Winnipegger and University of Manitoba alumnus Meghan Montgomery is currently on her way to London, England for the 2012 Paralympic Games in the Mixed Coxed Four, Leg, Trunk, and Arms (4+ Mixed LTA) adaptive rowing event.
Montgomery got her start rowing at the University of Manitoba’s campus during Orientation Week in her second year of study. At the time Montgomery was working towards a Bachelor of Arts degree, which she would finish along with her Bachelor of Education a few years later.
“I had played basketball and water polo after high school,” Montgomery told the Gradzette, “but I wasn’t enjoying it as much as I used to [ . . . ] I went to an information session, went out on the water a couple of times in the fall, and the rest is kind of history.”

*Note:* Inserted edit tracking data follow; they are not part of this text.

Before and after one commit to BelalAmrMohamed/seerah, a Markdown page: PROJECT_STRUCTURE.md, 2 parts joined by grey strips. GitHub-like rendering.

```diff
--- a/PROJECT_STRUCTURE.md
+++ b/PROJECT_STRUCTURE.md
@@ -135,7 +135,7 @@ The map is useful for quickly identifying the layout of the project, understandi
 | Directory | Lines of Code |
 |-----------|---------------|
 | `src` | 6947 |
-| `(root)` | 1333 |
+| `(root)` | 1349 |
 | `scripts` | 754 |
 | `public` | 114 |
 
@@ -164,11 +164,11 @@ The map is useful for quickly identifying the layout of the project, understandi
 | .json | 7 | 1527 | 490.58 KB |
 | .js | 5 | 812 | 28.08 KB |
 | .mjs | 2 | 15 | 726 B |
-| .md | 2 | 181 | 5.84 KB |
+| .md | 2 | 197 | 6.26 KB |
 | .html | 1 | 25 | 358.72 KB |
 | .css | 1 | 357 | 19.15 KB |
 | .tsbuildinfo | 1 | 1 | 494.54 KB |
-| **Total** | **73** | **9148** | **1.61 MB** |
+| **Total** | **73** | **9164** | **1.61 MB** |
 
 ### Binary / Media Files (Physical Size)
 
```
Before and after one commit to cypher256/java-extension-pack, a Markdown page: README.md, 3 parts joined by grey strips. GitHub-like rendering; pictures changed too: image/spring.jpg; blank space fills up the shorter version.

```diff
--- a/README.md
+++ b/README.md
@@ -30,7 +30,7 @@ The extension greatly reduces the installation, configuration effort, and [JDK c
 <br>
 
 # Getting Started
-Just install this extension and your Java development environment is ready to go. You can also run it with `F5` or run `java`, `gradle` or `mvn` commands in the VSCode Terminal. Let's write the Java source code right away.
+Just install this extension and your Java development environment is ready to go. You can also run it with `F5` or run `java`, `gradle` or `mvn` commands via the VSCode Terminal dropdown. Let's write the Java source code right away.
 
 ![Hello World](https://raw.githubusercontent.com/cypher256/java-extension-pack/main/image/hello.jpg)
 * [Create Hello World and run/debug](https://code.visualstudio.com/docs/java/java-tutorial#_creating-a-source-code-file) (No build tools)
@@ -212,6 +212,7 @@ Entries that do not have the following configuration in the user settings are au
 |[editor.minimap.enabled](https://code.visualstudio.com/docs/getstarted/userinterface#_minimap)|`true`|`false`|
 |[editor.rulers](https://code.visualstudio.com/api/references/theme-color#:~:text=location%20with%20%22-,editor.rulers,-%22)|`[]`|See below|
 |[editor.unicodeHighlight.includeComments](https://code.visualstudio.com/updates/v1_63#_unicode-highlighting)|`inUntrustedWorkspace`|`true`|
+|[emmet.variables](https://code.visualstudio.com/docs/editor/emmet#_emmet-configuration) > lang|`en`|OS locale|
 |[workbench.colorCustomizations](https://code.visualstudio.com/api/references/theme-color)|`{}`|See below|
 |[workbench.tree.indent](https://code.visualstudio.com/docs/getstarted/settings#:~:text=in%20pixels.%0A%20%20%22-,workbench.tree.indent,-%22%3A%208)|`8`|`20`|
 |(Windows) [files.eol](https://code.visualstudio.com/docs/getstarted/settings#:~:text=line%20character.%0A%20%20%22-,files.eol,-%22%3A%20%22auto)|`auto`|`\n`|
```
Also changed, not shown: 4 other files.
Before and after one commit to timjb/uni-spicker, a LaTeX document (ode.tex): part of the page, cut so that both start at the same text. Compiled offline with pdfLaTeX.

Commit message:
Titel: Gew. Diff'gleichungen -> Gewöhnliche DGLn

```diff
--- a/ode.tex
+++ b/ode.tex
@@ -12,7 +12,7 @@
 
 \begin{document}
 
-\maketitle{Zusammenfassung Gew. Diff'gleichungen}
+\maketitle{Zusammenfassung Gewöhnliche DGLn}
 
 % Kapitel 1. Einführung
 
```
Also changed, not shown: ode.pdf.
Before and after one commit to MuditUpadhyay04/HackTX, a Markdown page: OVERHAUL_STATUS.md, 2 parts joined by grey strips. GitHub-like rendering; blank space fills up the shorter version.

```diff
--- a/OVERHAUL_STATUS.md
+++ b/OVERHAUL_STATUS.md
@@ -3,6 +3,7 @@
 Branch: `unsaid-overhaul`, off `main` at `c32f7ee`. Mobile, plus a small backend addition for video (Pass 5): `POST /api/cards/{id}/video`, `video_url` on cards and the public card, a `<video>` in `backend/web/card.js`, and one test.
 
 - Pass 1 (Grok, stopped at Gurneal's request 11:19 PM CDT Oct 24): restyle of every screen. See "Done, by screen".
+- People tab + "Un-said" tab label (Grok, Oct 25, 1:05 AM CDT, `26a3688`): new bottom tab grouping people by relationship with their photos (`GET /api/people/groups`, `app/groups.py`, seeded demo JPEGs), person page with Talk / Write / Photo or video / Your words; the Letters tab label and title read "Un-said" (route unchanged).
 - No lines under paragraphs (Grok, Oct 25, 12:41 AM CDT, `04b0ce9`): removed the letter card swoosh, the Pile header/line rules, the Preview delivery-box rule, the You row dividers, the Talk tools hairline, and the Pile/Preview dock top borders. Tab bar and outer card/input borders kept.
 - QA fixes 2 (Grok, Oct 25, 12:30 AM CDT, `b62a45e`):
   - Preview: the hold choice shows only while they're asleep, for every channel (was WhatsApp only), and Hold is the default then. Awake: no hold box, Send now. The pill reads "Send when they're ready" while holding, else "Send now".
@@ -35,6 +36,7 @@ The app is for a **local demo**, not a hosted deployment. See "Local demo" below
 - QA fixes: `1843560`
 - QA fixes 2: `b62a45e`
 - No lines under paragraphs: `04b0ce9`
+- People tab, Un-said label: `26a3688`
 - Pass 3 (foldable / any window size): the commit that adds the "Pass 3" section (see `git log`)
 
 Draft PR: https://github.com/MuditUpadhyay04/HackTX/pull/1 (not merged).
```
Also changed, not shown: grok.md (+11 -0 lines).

Joining the Manitoba Provincial Rowing Team in 2001, Montgomery began racing in her first “high performance” events shortly after. The U of M alum continued to train up until 2005 when she found out through the Winnipeg Rowing Club that rowing was going to be part of the Paralympic Games for the first time. Montgomery realized then that she was about to take her rowing abilities to the international level. After preparing for three years she represented Canada in the rowing portion of the 2008 Beijing Paralympic Games. This would not, however, be Montgomery’s last time in the international spotlight. In 2010 at the World Championships, Montgomery took home a gold medal, setting a new world record in adaptive rowing, and is now getting ready for her second Paralympics.
“We’ve had some really solid training in the last few weeks and we’re definitely feeling more race ready,” said Montgomery when asked how her and her team were feeling for the upcoming Paralympic Games. “We want the ‘A’ final, and obviously we want the podium. That’s what we’ve been working for.”
Montgomery said that even though she and her team had had somewhat disappointing results over the last several months, she believes that their time together over the last few weeks training as a team will give them the strength and focus they need to perform their best.
Montgomery’s team is composed of four individuals, two male and two female. All members of the team are impaired by disabilities that do not limit the use of their legs, trunk (or “core”) or arms. Montgomery herself has a congenital disability on her right hand having only her thumb and two smaller digits. Within the Paralympic Games their team only competes against other teams of mixed fours that fall within the same disability category, having use of the legs, trunk, and arms.
Though Montgomery and all the other Canadian athletes are excited to be going to the Paralympic Games, Montgomery says there is a disappointing side to the event.
“I definitely think [the Paralympic Games] are overshadowed by the Olympics in the public’s eye. A lot of people, especially the media focus on the Olympics while the Paralympics get almost no attention at all,” said Montgomery. “Everyone deserves credit for their accomplishments, and that includes Paralympians.”
Montgomery also mentioned that certain local publications had left her out of articles highlighting “homegrown” athletes stating that her “feelings were hurt, as [she] was not even mentioned.”
While Montgomery has long since graduated from the University of Manitoba, she still remembers juggling her busy schedule.
“I remember the stress of university,” said Montgomery. “There was definitely a few times where I had to miss workouts to study.” Montgomery went on to say that on the other hand there were also times during her workouts when ideas and thoughts would just pop into her head, solving problems she was having with an assignment or class. She is also a strong believer that exercise is a key to stress relief, and well being.